Public And Administrative Law (1)

In two cases over the last few years, the High Court has departed from longstanding principles that meant that courts were reluctant to intervene in the conduct of public sector procurement decisions.  Now the Court of Appeal has restored those principles in finding for the Ministry of Health (the Ministry) in Attorney-General v Problem Gambling Foundation of New Zealand [2016] NZCA 609. 

The Court of Appeal has gone back to the previously leading cases, Mercury Energy Ltd v Electricity Corp of New Zealand Ltd and Lab Tests Auckland v Auckland District Health Board, to reinstate the general principle that judicial review of commercial contracting decisions by public sector agencies will not be available unless:

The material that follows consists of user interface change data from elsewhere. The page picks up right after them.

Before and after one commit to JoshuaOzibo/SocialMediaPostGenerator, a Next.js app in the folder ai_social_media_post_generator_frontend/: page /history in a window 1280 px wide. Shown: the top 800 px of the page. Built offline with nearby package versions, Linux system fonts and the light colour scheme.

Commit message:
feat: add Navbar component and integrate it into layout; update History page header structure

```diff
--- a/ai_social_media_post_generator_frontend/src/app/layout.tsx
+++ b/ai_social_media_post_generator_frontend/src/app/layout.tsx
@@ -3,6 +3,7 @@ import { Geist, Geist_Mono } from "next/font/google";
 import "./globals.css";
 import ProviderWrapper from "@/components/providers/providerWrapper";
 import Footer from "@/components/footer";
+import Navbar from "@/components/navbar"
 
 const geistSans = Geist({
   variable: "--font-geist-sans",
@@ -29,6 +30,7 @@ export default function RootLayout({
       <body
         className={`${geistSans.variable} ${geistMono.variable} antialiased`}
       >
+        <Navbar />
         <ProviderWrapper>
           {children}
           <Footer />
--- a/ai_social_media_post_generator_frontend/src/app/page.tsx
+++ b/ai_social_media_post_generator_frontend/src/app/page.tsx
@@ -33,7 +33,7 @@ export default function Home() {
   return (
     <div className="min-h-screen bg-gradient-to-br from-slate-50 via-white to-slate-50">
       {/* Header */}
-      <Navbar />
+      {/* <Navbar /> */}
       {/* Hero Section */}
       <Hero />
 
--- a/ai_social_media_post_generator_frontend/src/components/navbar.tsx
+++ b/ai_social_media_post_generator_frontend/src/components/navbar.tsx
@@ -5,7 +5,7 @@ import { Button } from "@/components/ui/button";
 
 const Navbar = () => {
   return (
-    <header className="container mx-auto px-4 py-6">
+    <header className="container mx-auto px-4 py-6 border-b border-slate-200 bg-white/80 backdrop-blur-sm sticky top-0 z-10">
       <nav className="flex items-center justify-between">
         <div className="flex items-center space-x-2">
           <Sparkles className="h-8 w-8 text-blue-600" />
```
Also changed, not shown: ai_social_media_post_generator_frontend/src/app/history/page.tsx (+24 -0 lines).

  • The relevant procurement has some extra public law feature (eg closing a hospital or preventing settlement of a Treaty of Waitangi claim)
  • The agency has failed to follow statutory requirements
  • In cases of fraud, corruption, or bad faith.  

The Court of Appeal has also helpfully stated that it does not agree with the view of the High Court in Telco Technology Services Ltd v Ministry of Education [2014] NZHC 213 that, in a commercial context, "the vacuum created by an absence of specific legislative provisions may be filled by public law principles such as natural justice and procedural fairness". 

The Court of Appeal commented that, even though the Ministry's development of a problem gambling strategy was a public act with public consequences, the Foundation's judicial review claim did not relate to the public nature of the decision; but rather its own disappointed commercial interests.  Accordingly, judicial review of the Ministry's procurement decision was not possible in this case.  Further, the Court of Appeal vindicated the Ministry's procurement process after the High Court had granted judicial review on three grounds.

The Court of Appeal found that the Mandatory Rules of Procurement by Departments (and now the Government Rules of Sourcing) are not in themselves able to be enforced by disaffected tenderers through judicial review.  The High Court had indicated that a breach of the Mandatory Rules, unless immaterial, would vitiate the relevant procurement decision on the grounds of error of law.  The Court of Appeal disagreed, stating that, although the Mandatory Rules bind the Ministry, since the Rules are administrative rules rather than legislation, the consequences of a breach of the Rules in the judicial review context will depend on the nature and consequences of the Rule breached.

The Court of Appeal also stated that the High Court's finding that there was a lack of probative evidence for the Ministry's decision was a review of the merits of the decision rather than of the process.  Although the Ministry had, at one stage of the process, used a numbered ranking system to assess tenders, the High Court was wrong to characterise the decision-making process as one involving statistical analysis with only one possible result.

Further, the Court of Appeal was highly critical of the High Court's approach to bias.  The High Court had applied the Saxmere standard for judicial bias to the members of the panel considering the tenders:  whether a fair-minded and reasonable lay observer would reasonably apprehend that the decision-maker might not bring an impartial mind to the issue.  The Court of Appeal interpreted this as effectively requiring the panel to be made up of individuals with no previous involvement in the problem gambling sector.  Although the Mandatory Rules refer to the elimination of conflicts of interest in procurement decision-making, the Court of Appeal found that it would be unworkable, and not in the public interest, to subject procurement decision-makers to the Saxmere standard.  Instead, what is required of procurement decision-makers is fairness, good faith, honesty, and a willingness to consider information which might change the decision-maker's view.

The Court of Appeal decision should be welcomed by all public sector agencies conducting procurements.  It restores the flexibility required for agencies to conduct effective procurements, while ensuring that serious deficiencies in procurement processes can, in extreme cases, be rectified by way of judicial review.  Public sector agencies are now again able to conduct procurement processes with less risk that a disaffected tenderer will be able to successfully challenge decisions for solely commercial reasons.